Believe in Your Dreams, Creativity and Passion

Believe in Your Dreams, Creativity and Passion

I was so excited about my first trip to Africa: Senegal and The Gambia. In hindsight that trip ultimately led me to create Love Travels Imports. Witnessing a mother’s love for her children expressed through her handmade clothe bags had a huge impact on me. Also, seeing the thirst and hunger for knowledge in a child’s eyes moved me.

One day on the trip, the group on our bus was waiting for a ferry. While waiting, I wandered around the dock doing my usual seeing what I could see.  One of the women had a vibrant, colorful selection of handmade quilted bags.
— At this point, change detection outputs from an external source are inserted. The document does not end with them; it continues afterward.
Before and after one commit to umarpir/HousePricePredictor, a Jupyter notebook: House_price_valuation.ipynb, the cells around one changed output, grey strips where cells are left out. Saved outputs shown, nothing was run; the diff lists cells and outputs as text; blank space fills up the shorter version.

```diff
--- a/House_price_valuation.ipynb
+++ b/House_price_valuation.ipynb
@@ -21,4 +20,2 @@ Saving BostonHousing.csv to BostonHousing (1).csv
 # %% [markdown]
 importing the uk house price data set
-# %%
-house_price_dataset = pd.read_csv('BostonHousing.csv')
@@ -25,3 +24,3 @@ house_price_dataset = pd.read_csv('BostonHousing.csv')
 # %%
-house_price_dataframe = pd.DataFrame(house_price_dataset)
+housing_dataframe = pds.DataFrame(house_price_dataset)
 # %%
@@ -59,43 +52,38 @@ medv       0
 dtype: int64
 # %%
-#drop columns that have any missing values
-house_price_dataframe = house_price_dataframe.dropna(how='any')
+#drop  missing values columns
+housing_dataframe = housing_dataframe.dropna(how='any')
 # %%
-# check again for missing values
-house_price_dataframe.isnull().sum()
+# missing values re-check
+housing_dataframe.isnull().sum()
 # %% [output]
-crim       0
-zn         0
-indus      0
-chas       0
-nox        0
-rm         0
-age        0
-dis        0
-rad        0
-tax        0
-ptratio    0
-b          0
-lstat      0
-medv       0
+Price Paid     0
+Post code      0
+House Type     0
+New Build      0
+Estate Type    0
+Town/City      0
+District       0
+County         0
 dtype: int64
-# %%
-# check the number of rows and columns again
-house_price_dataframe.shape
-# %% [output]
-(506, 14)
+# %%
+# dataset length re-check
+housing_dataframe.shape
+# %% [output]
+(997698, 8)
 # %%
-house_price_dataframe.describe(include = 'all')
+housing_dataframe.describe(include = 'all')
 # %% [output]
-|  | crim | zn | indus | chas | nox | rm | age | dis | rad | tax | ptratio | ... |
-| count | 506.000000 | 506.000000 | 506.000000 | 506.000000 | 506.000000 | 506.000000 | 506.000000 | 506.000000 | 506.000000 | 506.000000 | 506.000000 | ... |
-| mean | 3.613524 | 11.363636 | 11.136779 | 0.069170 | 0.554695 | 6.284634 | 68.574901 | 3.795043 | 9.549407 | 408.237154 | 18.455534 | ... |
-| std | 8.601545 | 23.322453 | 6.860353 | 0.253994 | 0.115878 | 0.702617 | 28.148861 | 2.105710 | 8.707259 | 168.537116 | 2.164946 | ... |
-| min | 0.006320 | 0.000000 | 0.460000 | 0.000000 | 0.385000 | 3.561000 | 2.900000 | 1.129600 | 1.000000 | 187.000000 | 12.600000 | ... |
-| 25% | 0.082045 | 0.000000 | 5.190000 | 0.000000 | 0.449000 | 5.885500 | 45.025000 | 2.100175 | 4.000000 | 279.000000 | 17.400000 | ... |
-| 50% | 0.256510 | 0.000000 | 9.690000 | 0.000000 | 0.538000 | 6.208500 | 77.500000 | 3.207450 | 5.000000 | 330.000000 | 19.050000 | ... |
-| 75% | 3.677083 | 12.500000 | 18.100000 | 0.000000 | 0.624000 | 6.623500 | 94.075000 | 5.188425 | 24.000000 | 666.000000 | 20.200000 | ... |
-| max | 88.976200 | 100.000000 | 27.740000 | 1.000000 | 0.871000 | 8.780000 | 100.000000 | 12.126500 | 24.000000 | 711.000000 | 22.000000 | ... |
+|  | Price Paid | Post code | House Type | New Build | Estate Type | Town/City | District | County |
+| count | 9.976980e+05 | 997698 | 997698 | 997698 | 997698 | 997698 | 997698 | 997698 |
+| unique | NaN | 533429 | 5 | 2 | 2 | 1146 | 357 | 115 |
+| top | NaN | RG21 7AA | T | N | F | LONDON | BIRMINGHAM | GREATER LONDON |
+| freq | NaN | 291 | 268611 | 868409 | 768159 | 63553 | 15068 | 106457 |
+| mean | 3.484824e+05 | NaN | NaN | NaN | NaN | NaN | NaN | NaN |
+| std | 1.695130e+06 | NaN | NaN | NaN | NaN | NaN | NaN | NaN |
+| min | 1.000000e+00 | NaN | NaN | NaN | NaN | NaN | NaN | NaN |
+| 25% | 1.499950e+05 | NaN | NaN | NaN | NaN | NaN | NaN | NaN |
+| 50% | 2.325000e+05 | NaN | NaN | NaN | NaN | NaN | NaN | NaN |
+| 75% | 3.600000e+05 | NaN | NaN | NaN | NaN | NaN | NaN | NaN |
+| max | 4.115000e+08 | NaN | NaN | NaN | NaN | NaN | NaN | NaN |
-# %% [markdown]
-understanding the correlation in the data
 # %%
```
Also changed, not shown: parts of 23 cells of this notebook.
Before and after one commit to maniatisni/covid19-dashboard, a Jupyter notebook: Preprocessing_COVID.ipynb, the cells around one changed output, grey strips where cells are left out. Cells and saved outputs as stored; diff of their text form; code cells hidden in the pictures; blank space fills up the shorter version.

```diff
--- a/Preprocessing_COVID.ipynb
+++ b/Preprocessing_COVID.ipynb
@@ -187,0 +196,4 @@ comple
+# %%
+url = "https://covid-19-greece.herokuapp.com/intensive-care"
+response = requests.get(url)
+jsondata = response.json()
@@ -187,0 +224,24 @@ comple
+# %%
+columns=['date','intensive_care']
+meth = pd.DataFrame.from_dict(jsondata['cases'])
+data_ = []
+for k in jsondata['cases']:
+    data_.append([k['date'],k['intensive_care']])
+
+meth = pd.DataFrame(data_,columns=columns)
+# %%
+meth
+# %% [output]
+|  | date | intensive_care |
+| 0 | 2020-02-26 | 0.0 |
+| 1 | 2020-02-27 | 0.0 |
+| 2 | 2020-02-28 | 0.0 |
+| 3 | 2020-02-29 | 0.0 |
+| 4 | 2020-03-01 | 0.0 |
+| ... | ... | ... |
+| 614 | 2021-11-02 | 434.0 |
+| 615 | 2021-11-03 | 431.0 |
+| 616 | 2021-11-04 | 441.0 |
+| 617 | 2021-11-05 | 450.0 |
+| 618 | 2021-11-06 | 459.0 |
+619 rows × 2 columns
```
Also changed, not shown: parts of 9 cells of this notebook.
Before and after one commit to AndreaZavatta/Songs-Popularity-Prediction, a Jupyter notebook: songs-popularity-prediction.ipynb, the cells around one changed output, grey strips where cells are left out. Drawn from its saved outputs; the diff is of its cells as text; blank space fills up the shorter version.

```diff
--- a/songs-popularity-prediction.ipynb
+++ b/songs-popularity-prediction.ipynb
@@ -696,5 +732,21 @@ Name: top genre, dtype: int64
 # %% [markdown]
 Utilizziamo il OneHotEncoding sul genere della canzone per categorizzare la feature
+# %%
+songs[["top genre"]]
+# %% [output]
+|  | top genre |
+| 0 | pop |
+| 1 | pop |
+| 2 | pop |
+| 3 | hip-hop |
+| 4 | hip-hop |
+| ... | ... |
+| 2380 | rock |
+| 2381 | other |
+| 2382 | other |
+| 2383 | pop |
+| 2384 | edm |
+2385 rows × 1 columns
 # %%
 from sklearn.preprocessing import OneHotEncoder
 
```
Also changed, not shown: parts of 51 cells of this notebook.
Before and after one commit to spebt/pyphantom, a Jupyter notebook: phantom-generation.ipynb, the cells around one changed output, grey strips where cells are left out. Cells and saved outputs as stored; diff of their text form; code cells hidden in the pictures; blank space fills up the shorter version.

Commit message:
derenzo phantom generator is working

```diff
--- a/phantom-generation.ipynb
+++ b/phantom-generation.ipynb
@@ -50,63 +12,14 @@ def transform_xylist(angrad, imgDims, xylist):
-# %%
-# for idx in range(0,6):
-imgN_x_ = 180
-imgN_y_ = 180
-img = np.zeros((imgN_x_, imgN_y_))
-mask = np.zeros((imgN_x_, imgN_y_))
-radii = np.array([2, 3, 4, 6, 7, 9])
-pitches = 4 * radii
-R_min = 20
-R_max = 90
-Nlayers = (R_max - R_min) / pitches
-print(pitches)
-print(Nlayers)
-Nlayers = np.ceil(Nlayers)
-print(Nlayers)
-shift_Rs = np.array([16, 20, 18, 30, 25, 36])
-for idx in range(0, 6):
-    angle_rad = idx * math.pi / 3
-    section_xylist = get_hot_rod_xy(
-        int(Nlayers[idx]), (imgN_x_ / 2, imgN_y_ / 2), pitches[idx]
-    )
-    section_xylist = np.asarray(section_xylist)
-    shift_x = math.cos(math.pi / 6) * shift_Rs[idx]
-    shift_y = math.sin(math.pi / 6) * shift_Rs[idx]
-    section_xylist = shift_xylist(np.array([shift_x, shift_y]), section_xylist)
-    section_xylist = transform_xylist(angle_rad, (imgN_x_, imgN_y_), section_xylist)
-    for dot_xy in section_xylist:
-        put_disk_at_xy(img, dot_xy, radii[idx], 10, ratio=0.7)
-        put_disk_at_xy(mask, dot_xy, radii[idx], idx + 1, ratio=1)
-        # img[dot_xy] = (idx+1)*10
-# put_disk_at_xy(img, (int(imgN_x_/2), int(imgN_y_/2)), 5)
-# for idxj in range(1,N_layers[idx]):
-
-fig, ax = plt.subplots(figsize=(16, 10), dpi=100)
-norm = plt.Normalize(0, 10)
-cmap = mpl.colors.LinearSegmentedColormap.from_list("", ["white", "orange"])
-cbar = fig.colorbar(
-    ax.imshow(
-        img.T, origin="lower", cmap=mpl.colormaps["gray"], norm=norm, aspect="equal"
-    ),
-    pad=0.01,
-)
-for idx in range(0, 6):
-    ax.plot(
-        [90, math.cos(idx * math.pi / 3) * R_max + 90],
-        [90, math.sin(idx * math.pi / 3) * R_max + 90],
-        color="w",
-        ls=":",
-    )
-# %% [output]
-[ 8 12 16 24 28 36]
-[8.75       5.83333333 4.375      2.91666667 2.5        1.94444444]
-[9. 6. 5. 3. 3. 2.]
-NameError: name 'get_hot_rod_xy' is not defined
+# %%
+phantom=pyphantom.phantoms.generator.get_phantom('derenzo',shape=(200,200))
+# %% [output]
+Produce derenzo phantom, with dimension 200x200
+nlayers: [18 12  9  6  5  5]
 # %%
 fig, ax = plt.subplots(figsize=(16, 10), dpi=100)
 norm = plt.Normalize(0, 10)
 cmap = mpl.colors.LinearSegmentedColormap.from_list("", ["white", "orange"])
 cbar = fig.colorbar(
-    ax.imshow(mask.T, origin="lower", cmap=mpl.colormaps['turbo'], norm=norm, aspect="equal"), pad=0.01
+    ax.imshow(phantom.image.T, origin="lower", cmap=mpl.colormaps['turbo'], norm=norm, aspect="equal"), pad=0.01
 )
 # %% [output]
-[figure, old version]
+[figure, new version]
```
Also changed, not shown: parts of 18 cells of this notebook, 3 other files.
I was surprised that she spoke beautiful English in this French-speaking country. She shared that she taught herself to speak seven languages. Her customers came from all over the world. If she couldn’t talk with them, how could she sell her wares? She was a businesswoman. She was a single mother and caring for her children was her priority. Also, she had to pay for school for her children and it was mandatory to pay for school uniforms. They did not have a social safety net in Africa. In those African countries, education is not free. People must pay for their children to go to school and to pay for school uniforms.

Love In Action.

Many family and friends requested souvenirs. Each person wanted a unique memento that was Africa. I had a list and was intent on getting the “right thing” for every person. Handmade items were what I was interested in. I was on a mission for high quality, beautifully crafted gifts that reflect the local culture.


So I developed the practice of searching beyond the typical. Before my trips, I research the places within the country that are known for something special or unique; the available art galleries; and artisans that are doing something to positively impact within their community.


On that first trip to Africa, I traveled with a travel agency that had over 40 years of knowledge of the continent. Instead of going on the trips arranged tourist tours, I chose to explore the place one-on-one with Harold, our tour guide. We had a bodyguard who was a national sport figure as we navigated the community to various artisan workshops. His knowledge came from the relationships that he developed from dozens of visits to the country.

Love in observation, then in action.

Before the trip, it was suggested that we bring practical things (such as toiletries and clothing but no candy) to give to people in need that we might encounter during our visit. There was one young boy who tended to follow our group from place to place offering his services to help us. I will always remember the intelligence in his eyes as he seem to absorb every word, every lesson he observed from watching us. We were his classroom. That morning that he wore one of the t-shirts that I had given away made a lasting impression on me.

Love wasn’t just about me, it was my inner circle and others human beings who could use an advocate.

Yvette JenkinsComment